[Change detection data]
Segment Open

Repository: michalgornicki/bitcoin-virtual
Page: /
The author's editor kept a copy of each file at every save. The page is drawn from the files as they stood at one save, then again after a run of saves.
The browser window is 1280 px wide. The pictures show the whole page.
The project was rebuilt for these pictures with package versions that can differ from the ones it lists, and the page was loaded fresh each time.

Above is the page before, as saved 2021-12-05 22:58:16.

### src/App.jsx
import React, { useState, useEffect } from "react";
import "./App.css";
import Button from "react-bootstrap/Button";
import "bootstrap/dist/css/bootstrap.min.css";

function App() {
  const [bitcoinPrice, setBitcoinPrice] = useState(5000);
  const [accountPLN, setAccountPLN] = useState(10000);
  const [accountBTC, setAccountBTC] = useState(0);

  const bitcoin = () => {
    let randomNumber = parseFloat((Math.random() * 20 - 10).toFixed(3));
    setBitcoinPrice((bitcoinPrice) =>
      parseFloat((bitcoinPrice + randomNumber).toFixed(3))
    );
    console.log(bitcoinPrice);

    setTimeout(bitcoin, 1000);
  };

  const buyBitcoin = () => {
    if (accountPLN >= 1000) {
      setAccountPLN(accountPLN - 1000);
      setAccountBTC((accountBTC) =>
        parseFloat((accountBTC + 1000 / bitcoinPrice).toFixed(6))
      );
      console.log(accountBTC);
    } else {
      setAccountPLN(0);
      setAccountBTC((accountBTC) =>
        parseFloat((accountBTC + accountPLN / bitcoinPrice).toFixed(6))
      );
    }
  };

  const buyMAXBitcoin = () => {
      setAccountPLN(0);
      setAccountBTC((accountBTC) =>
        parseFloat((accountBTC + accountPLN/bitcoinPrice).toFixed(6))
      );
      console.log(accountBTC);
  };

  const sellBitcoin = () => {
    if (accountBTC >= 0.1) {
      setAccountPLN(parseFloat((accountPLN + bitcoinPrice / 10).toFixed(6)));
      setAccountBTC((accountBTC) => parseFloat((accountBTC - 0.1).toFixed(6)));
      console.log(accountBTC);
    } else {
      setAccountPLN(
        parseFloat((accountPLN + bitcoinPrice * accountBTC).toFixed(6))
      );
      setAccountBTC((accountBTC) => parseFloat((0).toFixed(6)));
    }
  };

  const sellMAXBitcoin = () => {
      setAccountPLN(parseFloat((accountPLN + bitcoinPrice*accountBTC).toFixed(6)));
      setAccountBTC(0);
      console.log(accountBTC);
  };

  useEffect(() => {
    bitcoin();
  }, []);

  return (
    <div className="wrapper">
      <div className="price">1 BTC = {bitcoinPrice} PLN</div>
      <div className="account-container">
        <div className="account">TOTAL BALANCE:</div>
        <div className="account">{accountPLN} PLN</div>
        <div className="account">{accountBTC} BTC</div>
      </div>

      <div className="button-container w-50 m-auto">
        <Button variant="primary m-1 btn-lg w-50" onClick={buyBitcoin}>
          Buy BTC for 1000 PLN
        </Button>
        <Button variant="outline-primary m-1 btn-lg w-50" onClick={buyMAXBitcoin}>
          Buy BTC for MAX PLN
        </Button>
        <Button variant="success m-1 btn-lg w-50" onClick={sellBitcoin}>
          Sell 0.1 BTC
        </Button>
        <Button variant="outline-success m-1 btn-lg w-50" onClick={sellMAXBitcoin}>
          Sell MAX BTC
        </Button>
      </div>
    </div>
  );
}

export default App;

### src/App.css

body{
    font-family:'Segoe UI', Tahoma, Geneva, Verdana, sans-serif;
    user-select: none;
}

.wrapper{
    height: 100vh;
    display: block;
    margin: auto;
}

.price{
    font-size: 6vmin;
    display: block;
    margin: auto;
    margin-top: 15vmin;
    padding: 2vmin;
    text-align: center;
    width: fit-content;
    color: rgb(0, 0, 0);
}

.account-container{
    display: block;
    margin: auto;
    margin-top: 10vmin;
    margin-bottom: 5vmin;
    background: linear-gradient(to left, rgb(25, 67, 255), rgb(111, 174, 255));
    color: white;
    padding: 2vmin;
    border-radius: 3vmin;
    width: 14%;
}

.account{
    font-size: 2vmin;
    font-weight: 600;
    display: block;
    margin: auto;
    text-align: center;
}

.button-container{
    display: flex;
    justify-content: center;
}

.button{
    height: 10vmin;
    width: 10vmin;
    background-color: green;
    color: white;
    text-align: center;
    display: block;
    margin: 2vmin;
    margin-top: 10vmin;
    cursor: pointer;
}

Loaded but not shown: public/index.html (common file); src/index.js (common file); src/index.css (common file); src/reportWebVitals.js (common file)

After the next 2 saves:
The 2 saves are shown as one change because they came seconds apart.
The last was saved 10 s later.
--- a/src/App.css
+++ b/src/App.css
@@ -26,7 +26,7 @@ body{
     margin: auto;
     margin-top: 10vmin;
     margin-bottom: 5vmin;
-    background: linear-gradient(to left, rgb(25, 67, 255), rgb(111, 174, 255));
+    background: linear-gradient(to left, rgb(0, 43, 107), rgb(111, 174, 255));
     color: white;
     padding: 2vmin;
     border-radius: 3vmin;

Segment Closed

# Your assignment
In your answer, repeat each of the records exactly.

# Exercise solution
Repository: michalgornicki/bitcoin-virtual
Page: /
The author's editor kept a copy of each file at every save. The page is drawn from the files as they stood at one save, then again after a run of saves.
The browser window is 1280 px wide. The pictures show the whole page.
The project was rebuilt for these pictures with package versions that can differ from the ones it lists, and the page was loaded fresh each time.

Above is the page before, as saved 2021-12-05 22:58:16.

### src/App.jsx
import React, { useState, useEffect } from "react";
import "./App.css";
import Button from "react-bootstrap/Button";
import "bootstrap/dist/css/bootstrap.min.css";

function App() {
  const [bitcoinPrice, setBitcoinPrice] = useState(5000);
  const [accountPLN, setAccountPLN] = useState(10000);
  const [accountBTC, setAccountBTC] = useState(0);

  const bitcoin = () => {
    let randomNumber = parseFloat((Math.random() * 20 - 10).toFixed(3));
    setBitcoinPrice((bitcoinPrice) =>
      parseFloat((bitcoinPrice + randomNumber).toFixed(3))
    );
    console.log(bitcoinPrice);

    setTimeout(bitcoin, 1000);
  };

  const buyBitcoin = () => {
    if (accountPLN >= 1000) {
      setAccountPLN(accountPLN - 1000);
      setAccountBTC((accountBTC) =>
        parseFloat((accountBTC + 1000 / bitcoinPrice).toFixed(6))
      );
      console.log(accountBTC);
    } else {
      setAccountPLN(0);
      setAccountBTC((accountBTC) =>
        parseFloat((accountBTC + accountPLN / bitcoinPrice).toFixed(6))
      );
    }
  };

  const buyMAXBitcoin = () => {
      setAccountPLN(0);
      setAccountBTC((accountBTC) =>
        parseFloat((accountBTC + accountPLN/bitcoinPrice).toFixed(6))
      );
      console.log(accountBTC);
  };

  const sellBitcoin = () => {
    if (accountBTC >= 0.1) {
      setAccountPLN(parseFloat((accountPLN + bitcoinPrice / 10).toFixed(6)));
      setAccountBTC((accountBTC) => parseFloat((accountBTC - 0.1).toFixed(6)));
      console.log(accountBTC);
    } else {
      setAccountPLN(
        parseFloat((accountPLN + bitcoinPrice * accountBTC).toFixed(6))
      );
      setAccountBTC((accountBTC) => parseFloat((0).toFixed(6)));
    }
  };

  const sellMAXBitcoin = () => {
      setAccountPLN(parseFloat((accountPLN + bitcoinPrice*accountBTC).toFixed(6)));
      setAccountBTC(0);
      console.log(accountBTC);
  };

  useEffect(() => {
    bitcoin();
  }, []);

  return (
    <div className="wrapper">
      <div className="price">1 BTC = {bitcoinPrice} PLN</div>
      <div className="account-container">
        <div className="account">TOTAL BALANCE:</div>
        <div className="account">{accountPLN} PLN</div>
        <div className="account">{accountBTC} BTC</div>
      </div>

      <div className="button-container w-50 m-auto">
        <Button variant="primary m-1 btn-lg w-50" onClick={buyBitcoin}>
          Buy BTC for 1000 PLN
        </Button>
        <Button variant="outline-primary m-1 btn-lg w-50" onClick={buyMAXBitcoin}>
          Buy BTC for MAX PLN
        </Button>
        <Button variant="success m-1 btn-lg w-50" onClick={sellBitcoin}>
          Sell 0.1 BTC
        </Button>
        <Button variant="outline-success m-1 btn-lg w-50" onClick={sellMAXBitcoin}>
          Sell MAX BTC
        </Button>
      </div>
    </div>
  );
}

export default App;

### src/App.css

body{
    font-family:'Segoe UI', Tahoma, Geneva, Verdana, sans-serif;
    user-select: none;
}

.wrapper{
    height: 100vh;
    display: block;
    margin: auto;
}

.price{
    font-size: 6vmin;
    display: block;
    margin: auto;
    margin-top: 15vmin;
    padding: 2vmin;
    text-align: center;
    width: fit-content;
    color: rgb(0, 0, 0);
}

.account-container{
    display: block;
    margin: auto;
    margin-top: 10vmin;
    margin-bottom: 5vmin;
    background: linear-gradient(to left, rgb(25, 67, 255), rgb(111, 174, 255));
    color: white;
    padding: 2vmin;
    border-radius: 3vmin;
    width: 14%;
}

.account{
    font-size: 2vmin;
    font-weight: 600;
    display: block;
    margin: auto;
    text-align: center;
}

.button-container{
    display: flex;
    justify-content: center;
}

.button{
    height: 10vmin;
    width: 10vmin;
    background-color: green;
    color: white;
    text-align: center;
    display: block;
    margin: 2vmin;
    margin-top: 10vmin;
    cursor: pointer;
}

Loaded but not shown: public/index.html (common file); src/index.js (common file); src/index.css (common file); src/reportWebVitals.js (common file)

After the next 2 saves:
The 2 saves are shown as one change because they came seconds apart.
The last was saved 10 s later.
--- a/src/App.css
+++ b/src/App.css
@@ -26,7 +26,7 @@ body{
     margin: auto;
     margin-top: 10vmin;
     margin-bottom: 5vmin;
-    background: linear-gradient(to left, rgb(25, 67, 255), rgb(111, 174, 255));
+    background: linear-gradient(to left, rgb(0, 43, 107), rgb(111, 174, 255));
     color: white;
     padding: 2vmin;
     border-radius: 3vmin;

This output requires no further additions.